Motion for Temporary Restraining Order
14, 2018, Plaintiff filed an Emergency Motion for Temporary
Restraining Order prohibiting Defendant from communicating
with putative class members about FLSA claims and attempting
to purport to settle FLSA claims [DN 9] and filed a
supplemental memorandum for TRO [DN 10]. On June 15, 2018,
Defendant filed a response [DN 11]. The events leading up to
this current motion are detailed below.
25, 2018, Dave Groff, President of Webstaurant, sent an email
to the employees of Webstaurant indicating as follows:
I wanted to make you aware that a former employee in KY,
Brittany Rogers, has filed a lawsuit against the company.
Brittany or her attorney may be contacting you for
information or to invite you to join her in suing
Webstaurant.
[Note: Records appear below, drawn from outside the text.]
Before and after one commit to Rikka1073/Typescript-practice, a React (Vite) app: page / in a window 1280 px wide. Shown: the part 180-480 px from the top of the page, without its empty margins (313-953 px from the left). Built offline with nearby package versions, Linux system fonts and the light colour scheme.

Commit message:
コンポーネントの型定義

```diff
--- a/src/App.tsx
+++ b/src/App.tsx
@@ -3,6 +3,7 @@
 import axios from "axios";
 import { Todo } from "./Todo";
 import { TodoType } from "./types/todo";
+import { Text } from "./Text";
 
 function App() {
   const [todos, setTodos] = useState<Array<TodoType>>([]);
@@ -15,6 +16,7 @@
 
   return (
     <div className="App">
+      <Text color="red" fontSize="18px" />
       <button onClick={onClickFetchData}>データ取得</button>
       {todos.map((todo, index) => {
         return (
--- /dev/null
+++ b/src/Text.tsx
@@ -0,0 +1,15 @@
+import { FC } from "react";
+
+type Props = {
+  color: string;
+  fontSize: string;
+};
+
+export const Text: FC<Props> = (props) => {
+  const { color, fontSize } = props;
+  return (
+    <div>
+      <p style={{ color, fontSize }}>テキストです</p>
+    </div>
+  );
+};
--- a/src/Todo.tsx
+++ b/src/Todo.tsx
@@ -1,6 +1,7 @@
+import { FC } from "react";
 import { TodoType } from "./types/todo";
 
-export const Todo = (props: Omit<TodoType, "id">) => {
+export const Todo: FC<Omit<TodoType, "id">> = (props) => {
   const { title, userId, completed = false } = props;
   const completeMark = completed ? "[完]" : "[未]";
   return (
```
You are under no obligation to take any action.
Brittany is claiming that she was not compensated fairly. We
do not believe that claim is true. Part of our culture is
doing the right thing. We take that seriously, and we have
always made fair compensation one of our highest priorities.
I also want to ensure you that we would never retaliate
against any employee that makes claims against the company in
We are informing you of this now because we want to be
transparent about what's going on, and we don't want
you to be surprised or confused by any potential
communication that you receive from Brittany or her attorney.
This is all of the information that we have for you at this
time. We will share more information as it becomes available.
If you have any questions or concerns about this matter,
please contact Mike Meek.
25, 2018, Dave Groff Email.)
25, 2018, Plaintiffs counsel emailed representatives of the
company complaining that with this above email the company
communicated inaccurately about the Plaintiffs claims and
demanded the company provide a copy of Plaintiffs complaint
to its employees. In response to the email, counsel for the
Defendant indicated: "First, the communication my client
sent out this afternoon is none of your business and my
client does not need nor will it seek your blessing prior to
communicating any information throughout the company. Second,
I would highly encourage you to familiarize yourself with SCR
3.130(4.5) because the communications you have sent to
current and former employees were potentially in violation of
the Supreme Court Rule and we certainly intend to explore
this issue in greater depth. Third, your demand is
rejected." (Strause Letter/Email to Foster, May 25,
11, 2018, Groff once again sent an email to the employees of
Webstaurant which provided:
Hello, As I mentioned a few weeks ago, we are committed to
doing the right thing and ensuring competitive and fair
compensation for all of our employees.
Prior to March 24th, you were paid for 40 hours of work per
week. Deviations from your standard schedule were to be